EXERCISE PROMPT:
Please report how many lines of the listing contain the string "gmail", giving the number only.

INPUT FOR THIS TASK:
▶

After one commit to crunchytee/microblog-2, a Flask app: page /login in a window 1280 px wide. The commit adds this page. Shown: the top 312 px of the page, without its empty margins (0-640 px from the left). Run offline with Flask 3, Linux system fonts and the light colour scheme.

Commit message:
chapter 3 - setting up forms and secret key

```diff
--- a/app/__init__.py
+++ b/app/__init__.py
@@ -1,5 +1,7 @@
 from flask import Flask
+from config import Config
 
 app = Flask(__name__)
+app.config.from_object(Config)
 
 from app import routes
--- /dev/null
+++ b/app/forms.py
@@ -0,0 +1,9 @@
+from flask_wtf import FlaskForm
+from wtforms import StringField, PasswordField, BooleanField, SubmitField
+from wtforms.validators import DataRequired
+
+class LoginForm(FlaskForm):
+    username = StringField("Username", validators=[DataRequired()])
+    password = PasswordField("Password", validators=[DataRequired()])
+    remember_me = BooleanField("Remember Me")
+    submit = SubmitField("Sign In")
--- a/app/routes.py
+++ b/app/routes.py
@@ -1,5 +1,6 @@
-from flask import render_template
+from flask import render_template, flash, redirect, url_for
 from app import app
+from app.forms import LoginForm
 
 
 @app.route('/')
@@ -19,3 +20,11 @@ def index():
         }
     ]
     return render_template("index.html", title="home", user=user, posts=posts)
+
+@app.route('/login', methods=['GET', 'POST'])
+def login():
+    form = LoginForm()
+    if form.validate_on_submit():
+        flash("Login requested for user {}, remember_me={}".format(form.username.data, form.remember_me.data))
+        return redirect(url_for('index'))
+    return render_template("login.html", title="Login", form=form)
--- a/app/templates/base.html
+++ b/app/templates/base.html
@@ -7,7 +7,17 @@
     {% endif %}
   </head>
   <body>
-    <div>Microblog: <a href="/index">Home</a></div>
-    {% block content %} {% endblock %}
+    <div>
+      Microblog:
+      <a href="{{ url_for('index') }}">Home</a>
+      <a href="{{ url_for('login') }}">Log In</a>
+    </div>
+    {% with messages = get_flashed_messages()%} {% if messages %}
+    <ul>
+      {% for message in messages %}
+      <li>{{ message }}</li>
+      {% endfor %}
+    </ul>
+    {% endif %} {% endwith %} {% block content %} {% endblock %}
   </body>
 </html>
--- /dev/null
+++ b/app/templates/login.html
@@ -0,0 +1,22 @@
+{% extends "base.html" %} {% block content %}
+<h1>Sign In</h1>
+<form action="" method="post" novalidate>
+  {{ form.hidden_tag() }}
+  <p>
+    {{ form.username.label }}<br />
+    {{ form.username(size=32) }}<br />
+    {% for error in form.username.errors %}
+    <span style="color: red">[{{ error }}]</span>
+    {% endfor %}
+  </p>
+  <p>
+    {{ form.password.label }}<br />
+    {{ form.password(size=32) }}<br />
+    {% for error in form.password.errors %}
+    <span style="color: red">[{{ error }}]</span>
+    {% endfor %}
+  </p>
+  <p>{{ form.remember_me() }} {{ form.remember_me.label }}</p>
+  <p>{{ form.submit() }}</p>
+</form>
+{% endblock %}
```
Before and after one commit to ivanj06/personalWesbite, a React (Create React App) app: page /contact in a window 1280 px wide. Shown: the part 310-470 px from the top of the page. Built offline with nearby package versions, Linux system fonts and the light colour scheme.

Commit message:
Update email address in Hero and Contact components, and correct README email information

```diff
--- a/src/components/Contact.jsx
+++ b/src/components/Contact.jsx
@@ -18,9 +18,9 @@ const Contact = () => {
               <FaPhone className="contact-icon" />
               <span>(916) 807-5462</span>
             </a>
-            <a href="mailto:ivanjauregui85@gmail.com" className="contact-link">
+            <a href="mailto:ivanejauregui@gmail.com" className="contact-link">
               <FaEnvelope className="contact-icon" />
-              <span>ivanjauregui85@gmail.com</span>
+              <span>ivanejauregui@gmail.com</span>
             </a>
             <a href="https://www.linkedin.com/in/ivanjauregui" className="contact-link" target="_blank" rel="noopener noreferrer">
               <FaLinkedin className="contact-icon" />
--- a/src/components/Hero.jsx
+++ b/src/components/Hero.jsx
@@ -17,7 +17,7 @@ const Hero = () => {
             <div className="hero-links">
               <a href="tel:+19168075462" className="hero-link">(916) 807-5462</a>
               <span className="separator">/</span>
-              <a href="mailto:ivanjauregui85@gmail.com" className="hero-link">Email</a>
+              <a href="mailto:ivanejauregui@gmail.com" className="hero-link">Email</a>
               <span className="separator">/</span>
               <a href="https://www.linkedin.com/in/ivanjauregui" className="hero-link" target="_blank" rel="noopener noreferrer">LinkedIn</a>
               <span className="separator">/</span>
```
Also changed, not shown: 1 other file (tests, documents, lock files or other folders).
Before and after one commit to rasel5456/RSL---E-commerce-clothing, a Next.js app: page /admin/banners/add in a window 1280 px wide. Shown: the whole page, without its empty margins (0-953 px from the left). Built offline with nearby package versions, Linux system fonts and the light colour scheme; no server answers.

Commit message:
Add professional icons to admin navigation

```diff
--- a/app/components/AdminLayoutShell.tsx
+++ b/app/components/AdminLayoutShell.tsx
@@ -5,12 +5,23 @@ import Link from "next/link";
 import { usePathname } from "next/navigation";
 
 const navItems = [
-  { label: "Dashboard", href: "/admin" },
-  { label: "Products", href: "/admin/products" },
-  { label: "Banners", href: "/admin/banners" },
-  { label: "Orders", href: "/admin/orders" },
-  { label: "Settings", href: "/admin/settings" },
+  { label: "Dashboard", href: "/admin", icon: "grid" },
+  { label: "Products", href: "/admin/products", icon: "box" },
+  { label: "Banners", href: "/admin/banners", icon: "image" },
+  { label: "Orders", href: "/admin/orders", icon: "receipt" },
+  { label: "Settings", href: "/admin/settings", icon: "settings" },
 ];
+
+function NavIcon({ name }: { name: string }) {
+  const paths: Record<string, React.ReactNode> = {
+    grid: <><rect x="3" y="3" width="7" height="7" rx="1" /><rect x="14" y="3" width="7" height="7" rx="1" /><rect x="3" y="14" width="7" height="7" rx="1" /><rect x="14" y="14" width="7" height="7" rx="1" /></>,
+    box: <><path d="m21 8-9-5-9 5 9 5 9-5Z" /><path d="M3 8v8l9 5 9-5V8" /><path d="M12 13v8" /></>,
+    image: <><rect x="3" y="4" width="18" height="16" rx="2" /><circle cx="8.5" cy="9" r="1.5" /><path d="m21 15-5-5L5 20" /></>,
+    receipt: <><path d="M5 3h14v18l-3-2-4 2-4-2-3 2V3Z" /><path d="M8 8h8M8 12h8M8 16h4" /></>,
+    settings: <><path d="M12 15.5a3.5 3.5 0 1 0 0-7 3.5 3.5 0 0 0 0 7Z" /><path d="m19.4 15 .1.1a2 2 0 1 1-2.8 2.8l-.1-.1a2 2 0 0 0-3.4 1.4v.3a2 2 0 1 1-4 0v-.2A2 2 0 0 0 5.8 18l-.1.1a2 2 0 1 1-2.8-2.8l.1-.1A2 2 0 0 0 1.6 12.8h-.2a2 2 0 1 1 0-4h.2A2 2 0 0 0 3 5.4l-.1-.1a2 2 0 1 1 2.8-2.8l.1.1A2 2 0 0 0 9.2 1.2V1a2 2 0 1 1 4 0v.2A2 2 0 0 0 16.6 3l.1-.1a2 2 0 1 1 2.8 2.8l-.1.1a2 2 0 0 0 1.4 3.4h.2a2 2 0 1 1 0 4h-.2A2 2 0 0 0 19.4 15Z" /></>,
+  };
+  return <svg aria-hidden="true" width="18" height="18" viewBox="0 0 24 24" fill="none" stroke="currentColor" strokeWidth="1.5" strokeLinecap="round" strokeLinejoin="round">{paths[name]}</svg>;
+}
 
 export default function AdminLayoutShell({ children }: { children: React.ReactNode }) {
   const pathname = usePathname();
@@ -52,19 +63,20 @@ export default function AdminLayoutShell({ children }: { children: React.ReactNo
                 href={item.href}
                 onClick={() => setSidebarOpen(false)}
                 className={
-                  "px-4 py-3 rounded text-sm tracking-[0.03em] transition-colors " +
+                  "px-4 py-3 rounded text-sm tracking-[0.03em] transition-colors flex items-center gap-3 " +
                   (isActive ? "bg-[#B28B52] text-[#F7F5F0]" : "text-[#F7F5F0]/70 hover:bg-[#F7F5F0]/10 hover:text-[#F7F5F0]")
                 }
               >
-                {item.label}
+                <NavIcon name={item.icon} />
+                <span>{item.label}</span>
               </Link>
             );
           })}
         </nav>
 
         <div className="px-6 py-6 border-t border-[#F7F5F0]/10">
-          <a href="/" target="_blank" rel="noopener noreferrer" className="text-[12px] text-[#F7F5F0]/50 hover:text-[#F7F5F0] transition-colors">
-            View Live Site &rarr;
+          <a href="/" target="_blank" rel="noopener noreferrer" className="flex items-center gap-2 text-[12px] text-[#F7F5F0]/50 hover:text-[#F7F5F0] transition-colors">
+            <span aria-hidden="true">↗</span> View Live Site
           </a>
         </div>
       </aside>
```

◀

SOLUTION:
6